“I spent my first days in New York taking in such a huge, vast city where everything was new to me, and thinking about all the Irish immigrants like Annie Moore who made their way there years ago during the famine,” said Aoife.

“They must have felt the same way as me - awestruck, vulnerable but eager to learn and work. Before I started working on Anáil, I paid a visit to Ellis Island and I was taken in by the stories I heard about all these Irish people who went to the ‘New World’ many years before me, mesmerised by the possibility of a new life. I imagined these impoverished, eager and strong women arriving to Ellis Island when I designed the pieces,” she added.

Making use of deconstruction with materials such as wool, tweed, and woven yarns, Aoife focused on Irish heritage. The finished result, featuring billowing sleeves and fitted corsetry, connotes a ‘Celtic peasant with a romantic feel'.

“Through the exploration of labour intense work on the soil of Ireland, I was deeply inspired by the development of a 3D weaving technique applied with willow and reeds - creating a shape and volume in relation to restricting the body combined with a modern element of tailoring.”

Aoife has introduced Victorian silhouettes into the pieces, with the juxtaposition of dry wool, corduroy, tweeds and reeds contrasting with the highly decorative damask and silks in certain pieces.

“I feel the result of the collection highlights the rawness of poverty versus the vibrant dream of starting a new life in America for this immigrant whose story I heard as a tourist on Ellis Island.”

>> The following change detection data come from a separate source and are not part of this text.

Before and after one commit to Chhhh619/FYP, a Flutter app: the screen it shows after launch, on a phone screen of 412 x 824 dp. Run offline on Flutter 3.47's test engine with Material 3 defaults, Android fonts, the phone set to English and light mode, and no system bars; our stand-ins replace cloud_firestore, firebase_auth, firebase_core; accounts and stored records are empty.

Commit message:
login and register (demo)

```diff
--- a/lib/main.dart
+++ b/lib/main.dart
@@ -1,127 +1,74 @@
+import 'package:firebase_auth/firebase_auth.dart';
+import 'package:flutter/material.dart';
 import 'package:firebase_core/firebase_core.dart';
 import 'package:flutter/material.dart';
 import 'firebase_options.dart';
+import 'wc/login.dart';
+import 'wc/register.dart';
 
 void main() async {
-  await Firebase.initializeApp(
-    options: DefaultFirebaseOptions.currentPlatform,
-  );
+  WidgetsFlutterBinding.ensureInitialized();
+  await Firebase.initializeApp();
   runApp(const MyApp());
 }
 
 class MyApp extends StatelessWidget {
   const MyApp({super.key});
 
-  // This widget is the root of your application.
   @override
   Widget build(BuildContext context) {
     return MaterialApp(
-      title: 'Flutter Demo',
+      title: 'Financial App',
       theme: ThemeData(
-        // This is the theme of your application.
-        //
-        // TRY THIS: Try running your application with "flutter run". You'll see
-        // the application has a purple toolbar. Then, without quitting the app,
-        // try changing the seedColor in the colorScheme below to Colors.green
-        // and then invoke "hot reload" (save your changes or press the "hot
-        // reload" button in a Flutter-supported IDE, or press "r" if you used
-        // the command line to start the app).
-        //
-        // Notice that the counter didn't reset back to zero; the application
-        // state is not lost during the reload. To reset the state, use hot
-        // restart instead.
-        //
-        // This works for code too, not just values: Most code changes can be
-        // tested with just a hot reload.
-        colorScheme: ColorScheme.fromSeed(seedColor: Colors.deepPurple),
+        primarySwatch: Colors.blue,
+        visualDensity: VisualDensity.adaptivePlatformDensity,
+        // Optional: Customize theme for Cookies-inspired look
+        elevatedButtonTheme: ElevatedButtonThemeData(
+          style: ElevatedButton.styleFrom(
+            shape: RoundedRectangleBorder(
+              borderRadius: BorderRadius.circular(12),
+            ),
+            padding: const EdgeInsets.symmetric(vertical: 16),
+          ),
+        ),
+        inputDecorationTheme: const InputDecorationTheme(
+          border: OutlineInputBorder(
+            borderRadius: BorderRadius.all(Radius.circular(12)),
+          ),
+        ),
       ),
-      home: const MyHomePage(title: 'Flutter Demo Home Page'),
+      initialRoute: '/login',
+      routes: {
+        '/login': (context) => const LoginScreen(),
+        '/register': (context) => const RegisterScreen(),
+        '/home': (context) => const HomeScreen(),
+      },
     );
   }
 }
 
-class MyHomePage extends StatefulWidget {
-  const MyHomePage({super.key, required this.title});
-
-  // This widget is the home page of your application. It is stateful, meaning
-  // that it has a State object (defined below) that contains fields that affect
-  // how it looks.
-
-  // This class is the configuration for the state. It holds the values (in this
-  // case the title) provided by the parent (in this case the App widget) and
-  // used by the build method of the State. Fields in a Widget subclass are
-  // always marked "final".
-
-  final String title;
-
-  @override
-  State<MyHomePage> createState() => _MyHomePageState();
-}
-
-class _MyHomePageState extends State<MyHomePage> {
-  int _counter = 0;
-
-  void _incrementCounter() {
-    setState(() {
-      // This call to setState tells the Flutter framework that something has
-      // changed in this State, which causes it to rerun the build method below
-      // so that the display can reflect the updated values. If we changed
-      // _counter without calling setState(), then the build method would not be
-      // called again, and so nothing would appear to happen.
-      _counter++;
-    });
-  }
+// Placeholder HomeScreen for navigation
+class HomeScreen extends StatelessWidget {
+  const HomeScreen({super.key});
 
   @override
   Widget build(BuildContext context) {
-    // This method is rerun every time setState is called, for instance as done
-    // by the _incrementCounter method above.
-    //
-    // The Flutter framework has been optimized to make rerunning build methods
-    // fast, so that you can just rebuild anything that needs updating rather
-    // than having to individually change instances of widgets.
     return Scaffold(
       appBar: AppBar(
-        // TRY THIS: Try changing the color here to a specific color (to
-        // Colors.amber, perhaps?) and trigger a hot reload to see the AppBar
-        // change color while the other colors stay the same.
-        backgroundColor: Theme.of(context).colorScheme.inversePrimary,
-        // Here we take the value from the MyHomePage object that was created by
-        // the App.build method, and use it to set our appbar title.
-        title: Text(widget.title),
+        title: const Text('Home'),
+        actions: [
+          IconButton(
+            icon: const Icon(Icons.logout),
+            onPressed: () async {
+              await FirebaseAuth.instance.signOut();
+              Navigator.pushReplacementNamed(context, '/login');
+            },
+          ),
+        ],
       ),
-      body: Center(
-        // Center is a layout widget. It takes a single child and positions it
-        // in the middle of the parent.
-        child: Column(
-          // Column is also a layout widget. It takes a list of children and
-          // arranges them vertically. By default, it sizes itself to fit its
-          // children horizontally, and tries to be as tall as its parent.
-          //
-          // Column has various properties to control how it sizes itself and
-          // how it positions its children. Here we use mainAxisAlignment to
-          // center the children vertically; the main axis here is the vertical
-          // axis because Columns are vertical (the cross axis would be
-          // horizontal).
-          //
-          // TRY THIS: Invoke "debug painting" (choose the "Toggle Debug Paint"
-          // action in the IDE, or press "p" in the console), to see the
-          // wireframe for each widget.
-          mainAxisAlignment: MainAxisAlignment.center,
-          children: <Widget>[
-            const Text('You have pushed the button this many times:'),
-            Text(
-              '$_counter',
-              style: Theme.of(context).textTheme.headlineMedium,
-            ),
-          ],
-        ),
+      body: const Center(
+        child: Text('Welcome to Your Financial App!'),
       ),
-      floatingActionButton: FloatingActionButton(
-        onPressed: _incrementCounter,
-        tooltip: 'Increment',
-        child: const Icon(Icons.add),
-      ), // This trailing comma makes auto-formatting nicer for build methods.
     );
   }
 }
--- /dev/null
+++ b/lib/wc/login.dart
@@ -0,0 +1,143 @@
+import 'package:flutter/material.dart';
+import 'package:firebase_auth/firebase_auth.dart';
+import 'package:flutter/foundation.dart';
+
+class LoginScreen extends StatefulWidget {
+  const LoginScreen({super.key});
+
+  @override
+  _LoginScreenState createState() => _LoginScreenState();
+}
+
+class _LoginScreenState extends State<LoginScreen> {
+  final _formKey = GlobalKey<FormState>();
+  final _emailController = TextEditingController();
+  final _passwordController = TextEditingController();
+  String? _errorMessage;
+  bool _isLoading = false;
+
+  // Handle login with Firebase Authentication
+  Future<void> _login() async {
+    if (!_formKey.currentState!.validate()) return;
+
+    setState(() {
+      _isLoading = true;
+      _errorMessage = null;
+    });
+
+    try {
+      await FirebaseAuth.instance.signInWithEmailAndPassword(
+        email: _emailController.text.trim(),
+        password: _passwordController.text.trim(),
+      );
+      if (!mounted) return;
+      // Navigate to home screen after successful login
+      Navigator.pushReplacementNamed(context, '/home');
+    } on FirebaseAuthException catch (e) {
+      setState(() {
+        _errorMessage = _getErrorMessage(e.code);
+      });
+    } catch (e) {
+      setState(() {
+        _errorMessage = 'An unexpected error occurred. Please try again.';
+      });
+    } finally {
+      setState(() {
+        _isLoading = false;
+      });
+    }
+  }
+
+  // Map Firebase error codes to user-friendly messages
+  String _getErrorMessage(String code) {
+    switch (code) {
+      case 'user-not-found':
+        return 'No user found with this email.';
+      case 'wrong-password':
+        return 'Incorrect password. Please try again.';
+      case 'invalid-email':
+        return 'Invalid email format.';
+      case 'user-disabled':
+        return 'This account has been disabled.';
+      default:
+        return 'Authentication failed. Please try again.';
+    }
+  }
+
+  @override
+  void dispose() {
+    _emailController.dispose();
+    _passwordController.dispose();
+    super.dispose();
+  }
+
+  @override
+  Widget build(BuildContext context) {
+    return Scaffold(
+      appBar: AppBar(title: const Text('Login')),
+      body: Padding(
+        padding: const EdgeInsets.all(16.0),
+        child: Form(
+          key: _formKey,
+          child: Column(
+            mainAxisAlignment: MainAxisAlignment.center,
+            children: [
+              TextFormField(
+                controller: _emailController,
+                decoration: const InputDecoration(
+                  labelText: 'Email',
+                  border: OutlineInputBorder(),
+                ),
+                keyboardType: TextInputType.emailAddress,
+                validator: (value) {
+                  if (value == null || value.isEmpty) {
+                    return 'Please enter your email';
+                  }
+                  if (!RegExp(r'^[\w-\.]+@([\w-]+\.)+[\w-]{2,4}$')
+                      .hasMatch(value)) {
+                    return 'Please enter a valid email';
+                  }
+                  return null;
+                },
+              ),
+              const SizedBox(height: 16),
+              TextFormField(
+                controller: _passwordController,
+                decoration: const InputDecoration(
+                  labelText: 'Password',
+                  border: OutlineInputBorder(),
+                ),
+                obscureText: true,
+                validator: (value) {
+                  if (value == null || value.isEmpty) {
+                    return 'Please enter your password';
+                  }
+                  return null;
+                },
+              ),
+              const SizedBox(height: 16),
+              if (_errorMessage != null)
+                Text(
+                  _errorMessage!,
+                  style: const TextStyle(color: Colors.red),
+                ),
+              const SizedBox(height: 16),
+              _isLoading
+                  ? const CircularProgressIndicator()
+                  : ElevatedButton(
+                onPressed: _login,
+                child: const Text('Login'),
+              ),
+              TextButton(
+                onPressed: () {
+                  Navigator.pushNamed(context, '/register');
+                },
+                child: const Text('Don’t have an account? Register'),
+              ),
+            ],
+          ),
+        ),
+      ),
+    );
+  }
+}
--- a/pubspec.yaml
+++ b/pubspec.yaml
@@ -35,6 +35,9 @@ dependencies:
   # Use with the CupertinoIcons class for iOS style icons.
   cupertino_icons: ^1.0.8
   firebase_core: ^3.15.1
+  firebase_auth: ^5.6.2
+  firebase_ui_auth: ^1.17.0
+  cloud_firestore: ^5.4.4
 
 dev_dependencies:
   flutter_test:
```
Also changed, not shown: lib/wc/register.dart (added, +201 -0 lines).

Aoife herself has high hopes of conquering the fashion industry after completing her course in Limerick. Empowering women is the message she wants to give with her designs - and with strong tailoring and bright colours as standard, it’s no surprise to hear that Amal Clooney is her dream client.